          “It is Mabel Normand!”

          Several customers failed to share this thrill and were obviously annoyed at the clerks' failure to attend them. Even the floorwalker   --  Oh, yes, indeed, the 10-cent store has a floorwalker; I never knew it either until I accompanied Mabel on her shopping expedition  --  stopped pacing up and down to assist the little lady in finding what she wanted.

          But he had a terrible blow. In a collection of motion picture stars' photographs which we stopped to examine there wasn't a single one of Miss Normand. The floorwalker was so embarrassed at this oversight that someone came to the rescue by suggesting he had probably sold all of Miss Normand's photographs.

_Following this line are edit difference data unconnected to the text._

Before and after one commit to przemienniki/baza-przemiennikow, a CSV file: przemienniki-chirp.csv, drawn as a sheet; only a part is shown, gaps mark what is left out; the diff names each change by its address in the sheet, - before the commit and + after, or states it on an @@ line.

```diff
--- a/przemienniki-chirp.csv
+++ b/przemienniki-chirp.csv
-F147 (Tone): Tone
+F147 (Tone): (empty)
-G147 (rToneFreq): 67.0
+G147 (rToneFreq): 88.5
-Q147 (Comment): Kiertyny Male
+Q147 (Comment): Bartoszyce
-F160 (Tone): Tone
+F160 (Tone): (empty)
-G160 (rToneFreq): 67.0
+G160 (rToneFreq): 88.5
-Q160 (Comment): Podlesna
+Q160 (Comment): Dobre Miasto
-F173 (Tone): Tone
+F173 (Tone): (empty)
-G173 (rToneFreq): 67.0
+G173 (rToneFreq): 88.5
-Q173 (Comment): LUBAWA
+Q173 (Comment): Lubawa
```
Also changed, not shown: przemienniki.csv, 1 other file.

It will be a safe bet to go and ask for them now, for between Ralph Block and that floorwalker one thing is certain in the future  --  here will be pictures galore of our little Mabel.


New York Morning Telegraph, January 6, 1920

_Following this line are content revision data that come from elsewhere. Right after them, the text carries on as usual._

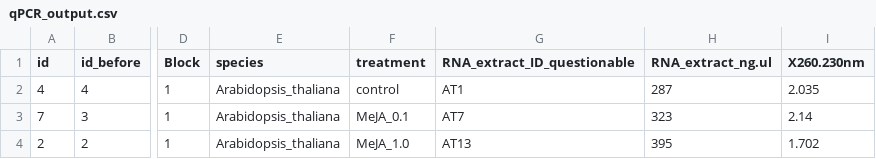
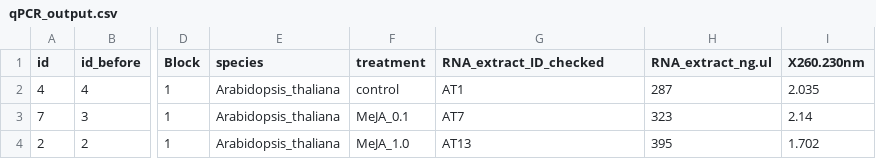
Before and after one commit to PedroBeschoren/Beschoren_Aragon_etal_2024, a CSV file: Data/qPCR_output.csv, drawn as a sheet; only a part is shown, gaps mark what is left out; the diff names each change by its address in the sheet, - before the commit and + after, or states it on an @@ line.

Commit message:
checked RNA_extract_ID agasint metdata

```diff
--- a/Data/qPCR_output.csv
+++ b/Data/qPCR_output.csv
-G1: RNA_extract_ID_questionable
+G1: RNA_extract_ID_checked
```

          Returns to Culver City

          Louella Parsons

          It had to be. Mabel Normand had to leave New York and all her million and nine fans here to return to California and start work on “Maggie,” her next Goldwyn picture. She put off the evil day just as long as she could, and finally when she did decide to leave town she left in such a typical Mabel hurry that not half of her friends knew she had departed.

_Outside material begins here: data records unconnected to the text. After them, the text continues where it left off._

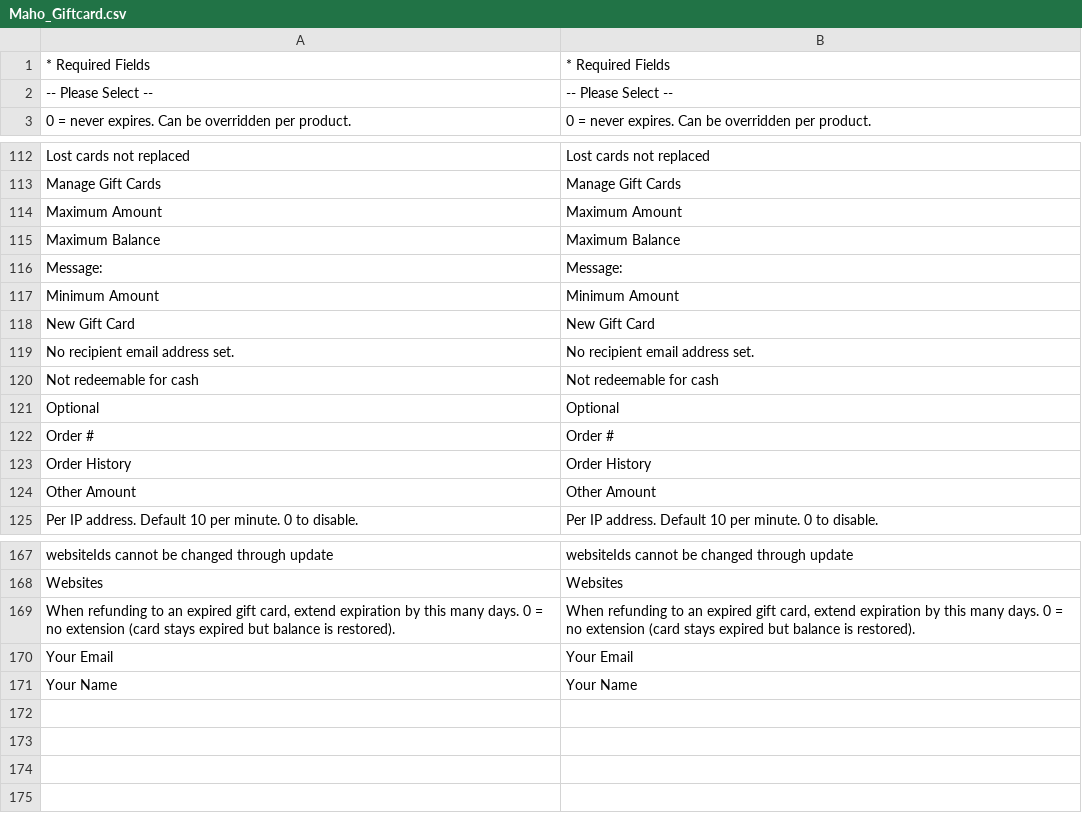
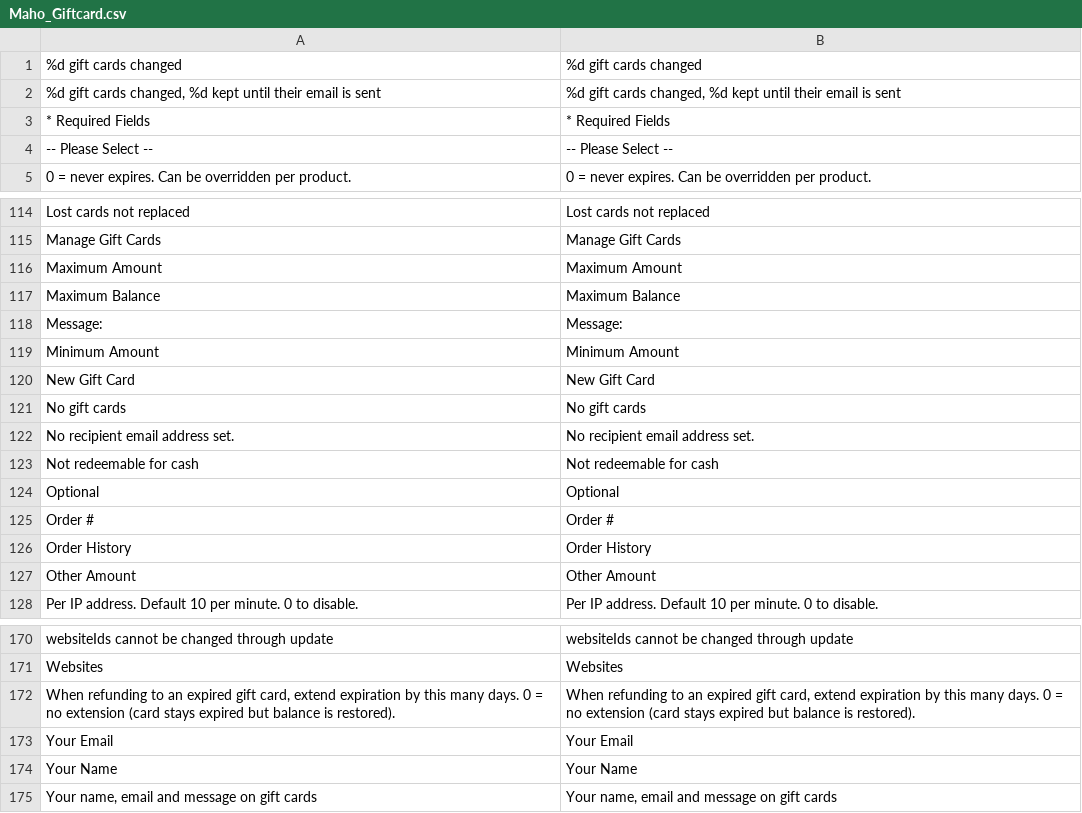
Before and after one commit to MahoCommerce/maho, a CSV file: app/locale/en_US/Maho_Giftcard.csv, drawn as a sheet; only a part is shown, gaps mark what is left out; the diff names each change by its address in the sheet, - before the commit and + after, or states it on an @@ line.

```diff
--- a/app/locale/en_US/Maho_Giftcard.csv
+++ b/app/locale/en_US/Maho_Giftcard.csv
+row 1: %d gift cards changed | %d gift cards changed
+row 2: %d gift cards changed, %d kept until their email is sent | %d gift cards changed, %d kept until their email is sent
+row 121: No gift cards | No gift cards
+row 175: Your name, email and message on gift cards | Your name, email and message on gift cards
```
Also changed, not shown: app/locale/en_US/Maho_PrivacyCenter.csv, 15 other files.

          Our first knowledge that she had left town came in a tele­gram of farewell from Streator, Illinois. Not knowing she had checked out from her hotel, and expecting to see her at dinner Sunday, it was somewhat of a shock to learn she was on her way to the Coast.

          But being a creature of impulse, everyone expects Miss Normand to act on them: and everyone loves her for being as she is.





Dramatic Mirror, February 7, 1920


There is only one Mabel Normand. Consequently, there is nothing to compare her with. If you like, her you like her, and if you don't, you don't. In the latter taste, you are indeed to be pitied if you find yourself compelled to sit through a Mabel Normand picture. Luckily there are few members of the screen loving public who don't like Mabel, and their number is becoming less all the time. Anyone who can sit through "Jinx" and come away without profound respect for Miss Normand's comedy ability, is indeed exceptional.

          The Jinx is the nickname of an orphan who is some way has become attached to a circus. She brings disaster to everybody she comes in contact with, and is treated accordingly. Her greatest misdemeanor, however, occurs when she takes the place of the serpentine dancer and disgraces the show before all who might possibly get it out of its financial difficulties. The dire fate that is sure to overtake her when she and the manager get together causes her to run away. An orphan asylum offers the most convenient refuge, and here she stages an amateur circus which is a riot of amusement. Here also she is found by the wild man of the show, who does not share the company's prejudice against her, and we are left to suppose that at some date after the end of the picture the two become a happy bride and groom.

          Obviously such a story as this is not sufficient to entertain even the most simple minded audience without mammoth assistance from the cast. In this case the cast is ninety-nine per cent Mabel Normand.

















Victor L. Schertzinger & Mabel Normand


"playing together"



Coshocton Tribune, May 18, 1920, page 8



Acting in the “movies” is like a cold.  You get used to both after a while.


Which would you rather do, play a village cutup or a society girl?” Miss Normand was asked. “Race Tom Moore in my new Stutz,” she replied.


I think Will Rogers has some fish blood in him.  He dances like a crocodile, but swims like a shark.


You can’t tell anything about a person’s dancing by looking at him, “Take my director, Victor Schertzinger for instance.  When he walks across a set, you’d think someone was playing a waltz, and he couldn’t control his feet.


They say Jazz isn’t music.  Did you hear of anyone dancing to a Beethoven sonata?”